Oct. 13, 2023 – About 7 million people in the U.S. have gotten the new COVID-19 vaccine as the nation heads into what health officials now consider cold, flu, and COVID season.
The new tally is about 3 million shots higher than the count reported a week ago. But uptake is lagging behind last season by about 600,000 doses.
CDC Director Mandy Cohen, MD, MPH, cited the 7 million shots when she got her own COVID booster on Thursday in California at a mobile clinic set up in a senior citizen community, The (San Jose, CA) Mercury News reported. The count of 7 million vaccines given since Sept. 12 was also reported by CNN and Reuters, citing the U.S. Department of Health and Human Services.
In its weekly update of virus metrics on its COVID Data Tracker website, the CDC doesn't usually report the number of COVID vaccines given. For the week ending Sept. 30, about 11% of all COVID tests reported to the CDC were positive, and the virus accounted for 1.6% of all emergency department visits.
“October is the right time to get vaccinated,” Cohen told the Los Angeles Times. “As we get into late fall and winter … what we expect is to see more COVID circulation in November, December and January.”
This is the first time during the pandemic that the nation’s strategy has been to offer an annual fall COVID vaccine, similar to an annual flu shot. It’s also the first time that the rollout of updated vaccines has relied on the private sector, now that the federal public health emergency has ended. The rollout was marked by insurance problems and supply issues. The shots should be given at no out-of-pocket cost through either insurance coverage or federal programs.
A summary about COVID vaccines published this week by the CDC said that last year, COVID vaccines prevented 18.5 million hospitalizations and also prevented 3.2 million deaths.
“Currently, older adults (aged at least 65 years) and infants aged younger than 6 months are at highest risk for COVID-19-associated hospitalization,” the report stated. “During January 1-August 26, 2023, COVID-19-associated hospitalization rates among adults aged at least 75 years were two to three times as high as those among the next youngest age group (adults aged 65–74 years). Rates among infants aged younger than 6 months are similar to those among adults aged 65-74 years.”

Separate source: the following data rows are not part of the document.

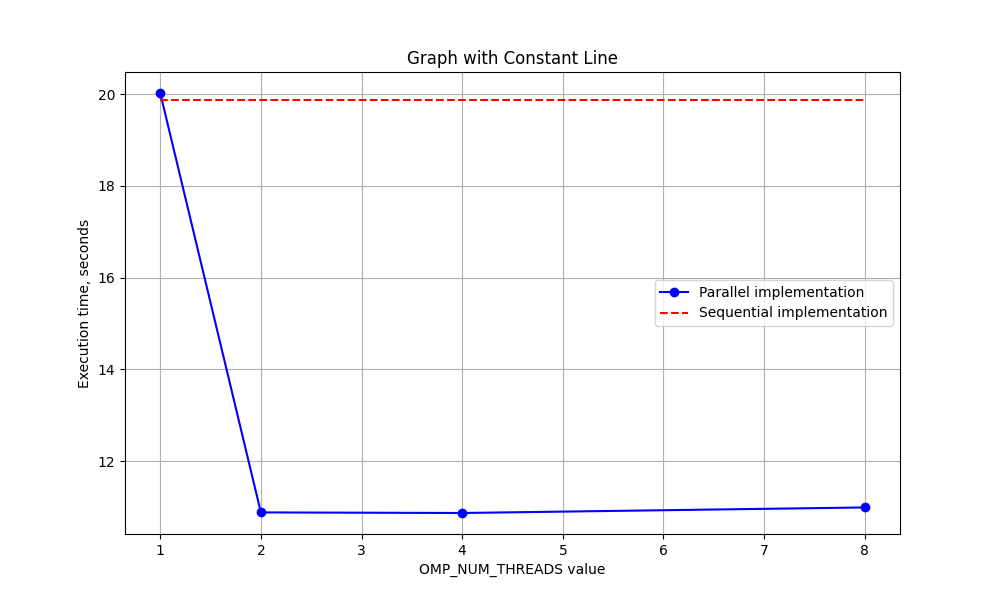
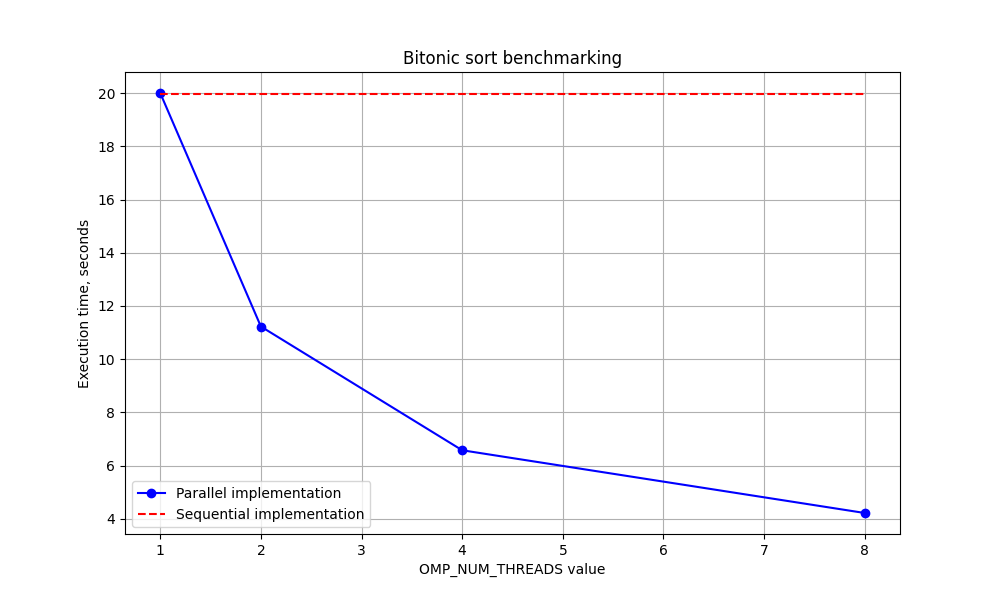
Remeasure benchmark

diff --git a/plot/plot.py b/plot/plot.py
@@ -1,12 +1,12 @@
 import matplotlib.pyplot as plt
 
 # Sample data for the first graph (list of pairs)
-data1 = [(1, 20.026), (2, 10.881), (4, 10.868), (8, 10.989)]
+data1 = [(1, 20.004), (2, 11.228), (4, 6.578), (8, 4.220)]
 # Unpack the data into x and y coordinates
 x1, y1 = zip(*data1)
 
 # Constant line value
-constant_value = 19.880
+constant_value = 19.964
 
 # Create a new figure and axis
 plt.figure(figsize=(10, 6))
@@ -19,7 +19,7 @@ x_constant = range(1, 9)
 plt.plot(x_constant, [constant_value] * len(x_constant), color='r', linestyle='--', label='Sequential implementation')  # Red dashed line
 
 # Adding title and labels
-plt.title('Graph with Constant Line')
+plt.title('Bitonic sort benchmarking')
 plt.xlabel('OMP_NUM_THREADS value')
 plt.ylabel('Execution time, seconds')
 
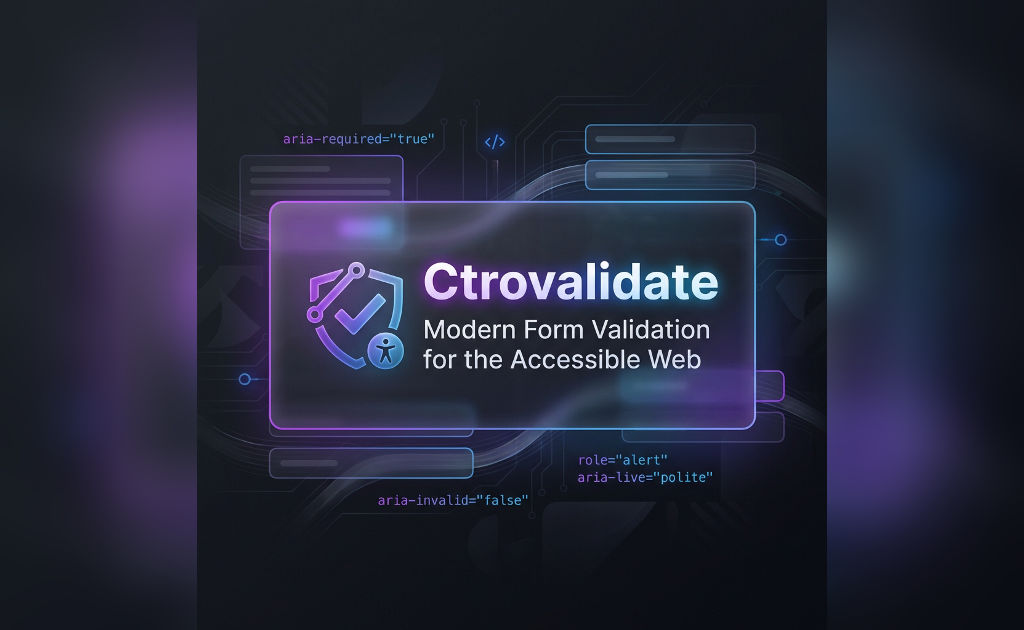
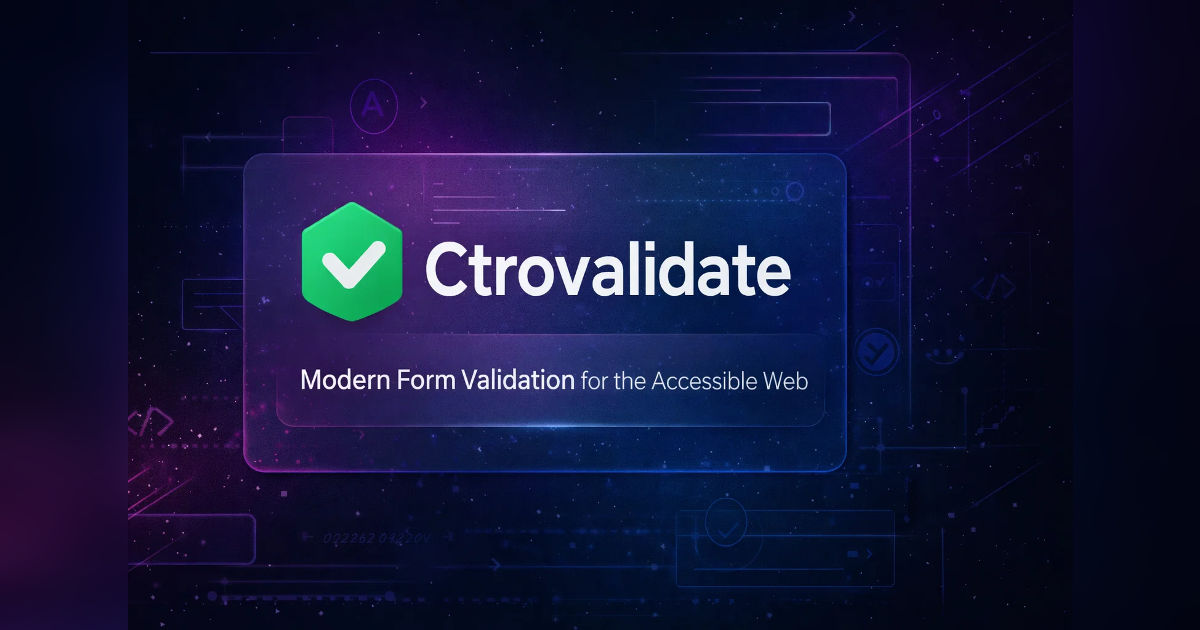
docs: use final 1200x630 industrial-standard OG image

diff --git a/docs/.vitepress/dist/404.html b/docs/.vitepress/dist/404.html
@@ -16,9 +16,9 @@
     <meta property="og:type" content="website">
     <meta property="og:locale" content="en">
     <meta property="og:site_name" content="Ctrovalidate">
-    <meta property="og:image" content="https://ctrotech-tutor.github.io/ctrovalidate/og-image.png">
+    <meta property="og:image" content="https://ctrotech-tutor.github.io/ctrovalidate/og-image.jpg">
     <meta name="twitter:card" content="summary_large_image">
-    <meta name="twitter:image" content="https://ctrotech-tutor.github.io/ctrovalidate/og-image.png">
+    <meta name="twitter:image" content="https://ctrotech-tutor.github.io/ctrovalidate/og-image.jpg">
     <meta name="twitter:site" content="@ctrotech">
     <meta name="viewport" content="width=device-width, initial-scale=1.0, maximum-scale=5.0">
     <meta name="robots" content="index, follow">
@@ -28,7 +28,7 @@
   </head>
   <body>
     <div id="app"></div>
-    <script>window.__VP_HASH_MAP__=JSON.parse("{\"api_methods.md\":\"DIMwTiRm\",\"api_static-methods.md\":\"AsTNadv-\",\"api_types.md\":\"KZAT409_\",\"community_donate.md\":\"sXOF60r_\",\"community_thanks.md\":\"DLLPT82I\",\"guide_conditional-validation.md\":\"0jz-HY9a\",\"guide_configuration.md\":\"-KNHTqHP\",\"guide_custom-rules.md\":\"DUJB3nO8\",\"guide_examples.md\":\"DrbouK_c\",\"guide_getting-started.md\":\"CZlPupsB\",\"guide_introduction.md\":\"Dm0w4Z-O\",\"guide_rules.md\":\"DLBNVER5\",\"guide_spa-dynamic-fields.md\":\"Bze0OUAo\",\"index.md\":\"CVsi0OEl\",\"integrations_alpinejs.md\":\"CS54cDzE\",\"integrations_htmx.md\":\"B7uOE_Sm\",\"integrations_nextjs.md\":\"CT3v8BZo\",\"integrations_react.md\":\"BAOJPdkM\",\"integrations_svelte.md\":\"Div5YeL-\",\"integrations_tailwindcss.md\":\"CPtUxkjj\",\"integrations_vue.md\":\"LOYOop8y\",\"project_releases.md\":\"C6COfffD\"}");window.__VP_SITE_DATA__=JSON.parse("{\"lang\":\"en-US\",\"dir\":\"ltr\",\"title\":\"Ctrovalidate\",\"description\":\"A lightweight, powerful, and zero-dependency JavaScript library for client-side form validation.\",\"base\":\"/ctrovalidate/\",\"head\":[],\"router\":{\"prefetchLinks\":true},\"appearance\":true,\"themeConfig\":{\"logo\":\"/logo.svg\",\"search\":{\"provider\":\"local\"},\"nav\":[{\"text\":\"Guide\",\"link\":\"/guide/getting-started\"},{\"text\":\"Integrations\",\"link\":\"/integrations/tailwindcss\"},{\"text\":\"API\",\"link\":\"/api/methods\"},{\"text\":\"Sponsor\",\"link\":\"/community/donate\"},{\"text\":\"v2.0.0 (Latest)\",\"items\":[{\"text\":\"Changelog\",\"link\":\"https://github.com/ctrotech-tutor/ctrovalidate/blob/main/CHANGELOG.md\"},{\"text\":\"Releases\",\"link\":\"https://github.com/ctrotech-tutor/ctrovalidate/releases\"}]}],\"sidebar\":{\"/guide/\":[{\"text\":\"Introduction\",\"items\":[{\"text\":\"What is Ctrovalidate?\",\"link\":\"/guide/introduction\"},{\"text\":\"Getting Started\",\"link\":\"/guide/getting-started\"}]},{\"text\":\"Core Concepts\",\"items\":[{\"text\":\"Configuration Options\",\"link\":\"/guide/configuration\"},{\"text\":\"Built-in Rules\",\"link\":\"/guide/rules\"},{\"text\":\"Conditional Validation\",\"link\":\"/guide/conditional-validation\"},{\"text\":\"Working with SPAs\",\"link\":\"/guide/spa-dynamic-fields\"},{\"text\":\"Real-world Examples\",\"link\":\"/guide/examples\"}]},{\"text\":\"Advanced\",\"items\":[{\"text\":\"Creating Custom Rules\",\"link\":\"/guide/custom-rules\"}]}],\"/integrations/\":[{\"text\":\"Framework Integrations\",\"items\":[{\"text\":\"Tailwind CSS\",\"link\":\"/integrations/tailwindcss\"},{\"text\":\"Alpine.js\",\"link\":\"/integrations/alpinejs\"},{\"text\":\"htmx\",\"link\":\"/integrations/htmx\"},{\"text\":\"Vue.js\",\"link\":\"/integrations/vue\"},{\"text\":\"React\",\"link\":\"/integrations/react\"},{\"text\":\"Svelte\",\"link\":\"/integrations/svelte\"},{\"text\":\"Next.js\",\"link\":\"/integrations/nextjs\"}]}],\"/api/\":[{\"text\":\"API Reference\",\"items\":[{\"text\":\"Public Methods\",\"link\":\"/api/methods\"},{\"text\":\"Static Methods\",\"link\":\"/api/static-methods\"},{\"text\":\"TypeScript Types\",\"link\":\"/api/types\"}]}],\"/project/\":[{\"text\":\"Project Info\",\"items\":[{\"text\":\"Release Policy\",\"link\":\"/project/releases\"}]}],\"/community/\":[{\"text\":\"Community\",\"items\":[{\"text\":\"Donate\",\"link\":\"/community/donate\"}]}]},\"socialLinks\":[{\"icon\":\"github\",\"link\":\"https://github.com/ctrotech-tutor\"},{\"icon\":\"twitter\",\"link\":\"https://twitter.com/ctrotech\"},{\"icon\":\"youtube\",\"link\":\"https://youtube.com/@ctrotech\"},{\"icon\":{\"svg\":\"<svg xmlns=\\\"http://www.w3.org/2000/svg\\\" width=\\\"24\\\" height=\\\"24\\\" viewBox=\\\"0 0 24 24\\\"><path fill=\\\"currentColor\\\" d=\\\"M22 6c0-1.1-.9-2-2-2H4c-1.1 0-2 .9-2 2v12c0 1.1.9 2 2 2h16c1.1 0 2-.9 2-2V6zm-2 0l-8 5l-8-5h16zm0 12H4V8l8 5l8-5v10z\\\"/></svg>\"},\"link\":\"mailto:ctrotech.devs@gmail.com\",\"ariaLabel\":\"Email us\"}],\"footer\":{\"message\":\"Released under the MIT License.\",\"copyright\":\"Copyright © 2025-present Ctrotech\"}},\"locales\":{},\"scrollOffset\":134,\"cleanUrls\":true}");</script>
+    <script>window.__VP_HASH_MAP__=JSON.parse("{\"api_methods.md\":\"DIMwTiRm\",\"api_static-methods.md\":\"AsTNadv-\",\"api_types.md\":\"KZAT409_\",\"community_donate.md\":\"sXOF60r_\",\"community_thanks.md\":\"DLLPT82I\",\"guide_conditional-validation.md\":\"0jz-HY9a\",\"guide_configuration.md\":\"-KNHTqHP\",\"guide_custom-rules.md\":\"DUJB3nO8\",\"guide_examples.md\":\"DrbouK_c\",\"guide_getting-started.md\":\"DiL47jt0\",\"guide_introduction.md\":\"Dm0w4Z-O\",\"guide_rules.md\":\"DLBNVER5\",\"guide_spa-dynamic-fields.md\":\"Bze0OUAo\",\"index.md\":\"CVsi0OEl\",\"integrations_alpinejs.md\":\"CS54cDzE\",\"integrations_htmx.md\":\"B7uOE_Sm\",\"integrations_nextjs.md\":\"CT3v8BZo\",\"integrations_react.md\":\"BAOJPdkM\",\"integrations_svelte.md\":\"Div5YeL-\",\"integrations_tailwindcss.md\":\"CPtUxkjj\",\"integrations_vue.md\":\"LOYOop8y\",\"project_releases.md\":\"C6COfffD\"}");window.__VP_SITE_DATA__=JSON.parse("{\"lang\":\"en-US\",\"dir\":\"ltr\",\"title\":\"Ctrovalidate\",\"description\":\"A lightweight, powerful, and zero-dependency JavaScript library for client-side form validation.\",\"base\":\"/ctrovalidate/\",\"head\":[],\"router\":{\"prefetchLinks\":true},\"appearance\":true,\"themeConfig\":{\"logo\":\"/logo.svg\",\"search\":{\"provider\":\"local\"},\"nav\":[{\"text\":\"Guide\",\"link\":\"/guide/getting-started\"},{\"text\":\"Integrations\",\"link\":\"/integrations/tailwindcss\"},{\"text\":\"API\",\"link\":\"/api/methods\"},{\"text\":\"Sponsor\",\"link\":\"/community/donate\"},{\"text\":\"v2.0.0 (Latest)\",\"items\":[{\"text\":\"Changelog\",\"link\":\"https://github.com/ctrotech-tutor/ctrovalidate/blob/main/CHANGELOG.md\"},{\"text\":\"Releases\",\"link\":\"https://github.com/ctrotech-tutor/ctrovalidate/releases\"}]}],\"sidebar\":{\"/guide/\":[{\"text\":\"Introduction\",\"items\":[{\"text\":\"What is Ctrovalidate?\",\"link\":\"/guide/introduction\"},{\"text\":\"Getting Started\",\"link\":\"/guide/getting-started\"}]},{\"text\":\"Core Concepts\",\"items\":[{\"text\":\"Configuration Options\",\"link\":\"/guide/configuration\"},{\"text\":\"Built-in Rules\",\"link\":\"/guide/rules\"},{\"text\":\"Conditional Validation\",\"link\":\"/guide/conditional-validation\"},{\"text\":\"Working with SPAs\",\"link\":\"/guide/spa-dynamic-fields\"},{\"text\":\"Real-world Examples\",\"link\":\"/guide/examples\"}]},{\"text\":\"Advanced\",\"items\":[{\"text\":\"Creating Custom Rules\",\"link\":\"/guide/custom-rules\"}]}],\"/integrations/\":[{\"text\":\"Framework Integrations\",\"items\":[{\"text\":\"Tailwind CSS\",\"link\":\"/integrations/tailwindcss\"},{\"text\":\"Alpine.js\",\"link\":\"/integrations/alpinejs\"},{\"text\":\"htmx\",\"link\":\"/integrations/htmx\"},{\"text\":\"Vue.js\",\"link\":\"/integrations/vue\"},{\"text\":\"React\",\"link\":\"/integrations/react\"},{\"text\":\"Svelte\",\"link\":\"/integrations/svelte\"},{\"text\":\"Next.js\",\"link\":\"/integrations/nextjs\"}]}],\"/api/\":[{\"text\":\"API Reference\",\"items\":[{\"text\":\"Public Methods\",\"link\":\"/api/methods\"},{\"text\":\"Static Methods\",\"link\":\"/api/static-methods\"},{\"text\":\"TypeScript Types\",\"link\":\"/api/types\"}]}],\"/project/\":[{\"text\":\"Project Info\",\"items\":[{\"text\":\"Release Policy\",\"link\":\"/project/releases\"}]}],\"/community/\":[{\"text\":\"Community\",\"items\":[{\"text\":\"Donate\",\"link\":\"/community/donate\"}]}]},\"socialLinks\":[{\"icon\":\"github\",\"link\":\"https://github.com/ctrotech-tutor\"},{\"icon\":\"twitter\",\"link\":\"https://twitter.com/ctrotech\"},{\"icon\":\"youtube\",\"link\":\"https://youtube.com/@ctrotech\"},{\"icon\":{\"svg\":\"<svg xmlns=\\\"http://www.w3.org/2000/svg\\\" width=\\\"24\\\" height=\\\"24\\\" viewBox=\\\"0 0 24 24\\\"><path fill=\\\"currentColor\\\" d=\\\"M22 6c0-1.1-.9-2-2-2H4c-1.1 0-2 .9-2 2v12c0 1.1.9 2 2 2h16c1.1 0 2-.9 2-2V6zm-2 0l-8 5l-8-5h16zm0 12H4V8l8 5l8-5v10z\\\"/></svg>\"},\"link\":\"mailto:ctrotech.devs@gmail.com\",\"ariaLabel\":\"Email us\"}],\"footer\":{\"message\":\"Released under the MIT License.\",\"copyright\":\"Copyright © 2025-present Ctrotech\"}},\"locales\":{},\"scrollOffset\":134,\"cleanUrls\":true}");</script>
     
   </body>
 </html>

The CDC recommends all people ages 6 months and older get the new COVID vaccine, which was made to better protect against current variants of SARS-CoV-2, the virus that causes COVID.